The gameplay is still incredibly tight. Sure, there are a lot of glitches graphically in the game, but all in all it feels very fluid and organic. The combat can be a little cut and dry on occasion, though. It boils down to running up, swinging your sword, then backing up, or casting a spell where you point. There isn't much more to it than that. The ability to individually set what each hand is doing is long overdue, but that doesn't make the mechanics that much deeper. If you enjoyed the combat in Oblivion you won't find it all that different, and that's not a bad thing.
Skyrim also has spent much more time on the cinematography of gameplay. Occasionally you will be greeted with critical hit kills which are in third person and look pretty impressive.The introduction of dragons adds to that, and when you get a critical hit kill on a dragon it is absolutely beautiful. The kill animations are fluid and I have yet to feel like gameplay was interrupted by them. Other developers should take note of this. Skyrim managed to create a more immersive, more cinematic game while striking a balance with player agency.

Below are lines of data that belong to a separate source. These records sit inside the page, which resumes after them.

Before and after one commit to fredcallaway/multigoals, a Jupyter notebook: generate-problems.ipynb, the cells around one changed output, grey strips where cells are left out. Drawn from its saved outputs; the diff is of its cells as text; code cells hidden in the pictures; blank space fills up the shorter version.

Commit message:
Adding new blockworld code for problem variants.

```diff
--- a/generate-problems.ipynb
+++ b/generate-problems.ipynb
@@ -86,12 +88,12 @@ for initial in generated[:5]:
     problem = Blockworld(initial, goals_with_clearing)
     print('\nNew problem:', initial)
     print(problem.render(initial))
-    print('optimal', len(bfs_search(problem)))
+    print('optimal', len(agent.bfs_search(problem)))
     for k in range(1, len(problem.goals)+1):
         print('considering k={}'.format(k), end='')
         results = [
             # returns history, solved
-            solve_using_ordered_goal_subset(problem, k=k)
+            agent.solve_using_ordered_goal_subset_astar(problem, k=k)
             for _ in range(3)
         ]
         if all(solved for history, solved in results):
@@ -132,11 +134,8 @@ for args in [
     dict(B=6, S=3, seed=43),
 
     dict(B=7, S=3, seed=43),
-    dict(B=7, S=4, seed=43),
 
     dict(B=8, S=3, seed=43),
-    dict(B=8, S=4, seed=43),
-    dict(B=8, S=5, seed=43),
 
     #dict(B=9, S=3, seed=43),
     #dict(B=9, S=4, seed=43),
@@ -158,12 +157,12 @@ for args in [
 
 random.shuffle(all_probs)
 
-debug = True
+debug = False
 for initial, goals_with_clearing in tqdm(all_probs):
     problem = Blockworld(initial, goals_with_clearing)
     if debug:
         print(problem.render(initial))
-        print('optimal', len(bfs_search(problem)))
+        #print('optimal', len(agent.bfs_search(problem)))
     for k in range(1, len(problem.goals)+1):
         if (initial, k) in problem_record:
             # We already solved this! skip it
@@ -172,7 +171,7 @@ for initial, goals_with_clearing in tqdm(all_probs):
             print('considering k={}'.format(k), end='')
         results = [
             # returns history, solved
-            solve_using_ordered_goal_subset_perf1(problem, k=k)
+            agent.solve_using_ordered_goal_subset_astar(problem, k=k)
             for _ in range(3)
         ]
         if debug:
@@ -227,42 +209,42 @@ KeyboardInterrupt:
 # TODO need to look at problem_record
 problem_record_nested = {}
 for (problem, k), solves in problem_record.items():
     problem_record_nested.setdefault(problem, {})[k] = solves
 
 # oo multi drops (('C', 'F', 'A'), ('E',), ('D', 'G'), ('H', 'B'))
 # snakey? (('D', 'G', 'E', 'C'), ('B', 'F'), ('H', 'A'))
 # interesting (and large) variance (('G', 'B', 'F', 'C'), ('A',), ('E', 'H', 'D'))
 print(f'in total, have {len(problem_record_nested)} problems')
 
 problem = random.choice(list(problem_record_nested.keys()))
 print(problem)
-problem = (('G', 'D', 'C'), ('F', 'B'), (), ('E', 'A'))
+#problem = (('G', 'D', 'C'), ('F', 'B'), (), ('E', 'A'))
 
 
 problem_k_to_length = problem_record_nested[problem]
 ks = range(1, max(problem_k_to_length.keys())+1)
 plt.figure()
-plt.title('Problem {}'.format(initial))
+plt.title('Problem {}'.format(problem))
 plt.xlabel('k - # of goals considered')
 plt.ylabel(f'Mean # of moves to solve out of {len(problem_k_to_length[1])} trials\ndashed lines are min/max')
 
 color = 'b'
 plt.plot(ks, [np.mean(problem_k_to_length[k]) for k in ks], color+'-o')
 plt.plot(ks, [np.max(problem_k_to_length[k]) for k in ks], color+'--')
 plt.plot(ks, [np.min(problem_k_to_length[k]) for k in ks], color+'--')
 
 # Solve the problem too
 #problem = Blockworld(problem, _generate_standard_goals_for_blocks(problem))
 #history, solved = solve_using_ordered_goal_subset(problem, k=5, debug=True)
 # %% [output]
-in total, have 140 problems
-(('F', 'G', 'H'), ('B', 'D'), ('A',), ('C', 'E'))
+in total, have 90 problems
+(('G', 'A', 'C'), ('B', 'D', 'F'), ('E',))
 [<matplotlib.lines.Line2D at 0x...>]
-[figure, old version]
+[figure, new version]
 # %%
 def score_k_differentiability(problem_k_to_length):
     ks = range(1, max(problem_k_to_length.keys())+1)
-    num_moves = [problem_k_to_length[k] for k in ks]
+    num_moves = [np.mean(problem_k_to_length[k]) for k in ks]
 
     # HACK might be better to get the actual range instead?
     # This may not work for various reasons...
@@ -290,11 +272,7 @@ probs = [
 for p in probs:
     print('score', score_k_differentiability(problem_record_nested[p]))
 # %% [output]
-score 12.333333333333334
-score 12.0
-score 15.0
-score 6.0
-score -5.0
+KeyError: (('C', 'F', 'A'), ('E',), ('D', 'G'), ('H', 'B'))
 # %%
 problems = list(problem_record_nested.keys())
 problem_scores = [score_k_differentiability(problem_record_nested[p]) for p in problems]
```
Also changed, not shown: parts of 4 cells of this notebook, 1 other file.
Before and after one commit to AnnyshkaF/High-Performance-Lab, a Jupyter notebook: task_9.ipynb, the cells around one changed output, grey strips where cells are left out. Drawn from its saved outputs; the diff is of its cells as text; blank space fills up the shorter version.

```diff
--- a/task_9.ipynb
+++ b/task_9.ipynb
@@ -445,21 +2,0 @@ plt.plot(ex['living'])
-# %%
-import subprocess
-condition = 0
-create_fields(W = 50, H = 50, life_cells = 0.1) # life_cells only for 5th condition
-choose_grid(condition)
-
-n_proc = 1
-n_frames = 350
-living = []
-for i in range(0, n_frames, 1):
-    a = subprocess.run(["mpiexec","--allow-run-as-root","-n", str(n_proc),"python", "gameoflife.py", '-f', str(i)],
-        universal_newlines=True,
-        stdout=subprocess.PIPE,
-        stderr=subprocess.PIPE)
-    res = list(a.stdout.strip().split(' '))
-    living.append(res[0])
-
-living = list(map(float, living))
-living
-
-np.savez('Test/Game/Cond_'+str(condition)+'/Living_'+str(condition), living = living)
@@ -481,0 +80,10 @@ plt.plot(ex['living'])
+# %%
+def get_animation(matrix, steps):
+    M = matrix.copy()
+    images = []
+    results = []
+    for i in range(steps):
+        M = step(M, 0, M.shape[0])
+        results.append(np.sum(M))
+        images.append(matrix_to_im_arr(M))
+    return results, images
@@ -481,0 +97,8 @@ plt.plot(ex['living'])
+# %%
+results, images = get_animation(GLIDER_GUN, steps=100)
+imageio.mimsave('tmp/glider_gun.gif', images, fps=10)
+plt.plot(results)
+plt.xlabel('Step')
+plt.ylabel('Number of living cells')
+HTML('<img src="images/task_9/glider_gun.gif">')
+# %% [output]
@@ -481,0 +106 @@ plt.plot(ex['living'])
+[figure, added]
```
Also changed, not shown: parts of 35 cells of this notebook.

With so many sequels whose single player modes have felt like rehashes of their previous games, it’s refreshing to see a sequel that continues to push its bounds and still feel so wonderfully new. Bethesda and The Elder Scrolls continues to hold the title of the definitive American RPG. There is so much to explore and so much to find. This is a game that really has no end, and I am okay with that. I have so many open quests, and actually want to finish all of them just to progress and discover new parts of Skyrim. The world starts off as a blank map and the story is an empty book. So much is up to you to fill as you choose.
Recommendations: This game is a time sink. You will find yourself coming back over and over ready to accomplish something amazing in this new world, or even just to work on your crafting. Get this game only if you want to a thoroughly enjoyable, long single player experience. In a play time:price ratio, Skyrim is possibly the best value around. It’s easy to imagine that a few hundred hours can be spent playing Skyrim without even coming close to finishing all the quests or finding everything on the map. If you have played any of Bethesda’s previous games, get it. If you enjoy beautiful, cinematic games, get it. If you are curious about how an American RPG plays, definitely get it. The Elder Scrolls V: Skyrim could very easily be game of the year material in any category, but it is definitely the definitive RPG of the year and its only rival for single player so far is Batman: Arkham City. Even then, I am leaning towards Skyrim.
The clunky UI is doubly frustrating on the PC, but that's okay because there is a strong modding scene around all of The Elder Scrolls games, and I guarantee that it won't be much longer before the community fixes most of the problems I mentioned. Bethesda is also going to be releasing editing tools to make modding easier for PC players. If you can't wait that long, check out Gamefront's recommended tweaks to make the game that much more enjoyable. Long story short: get this game. What it does right outweighs what it does wrong by far. You will not be disappointed.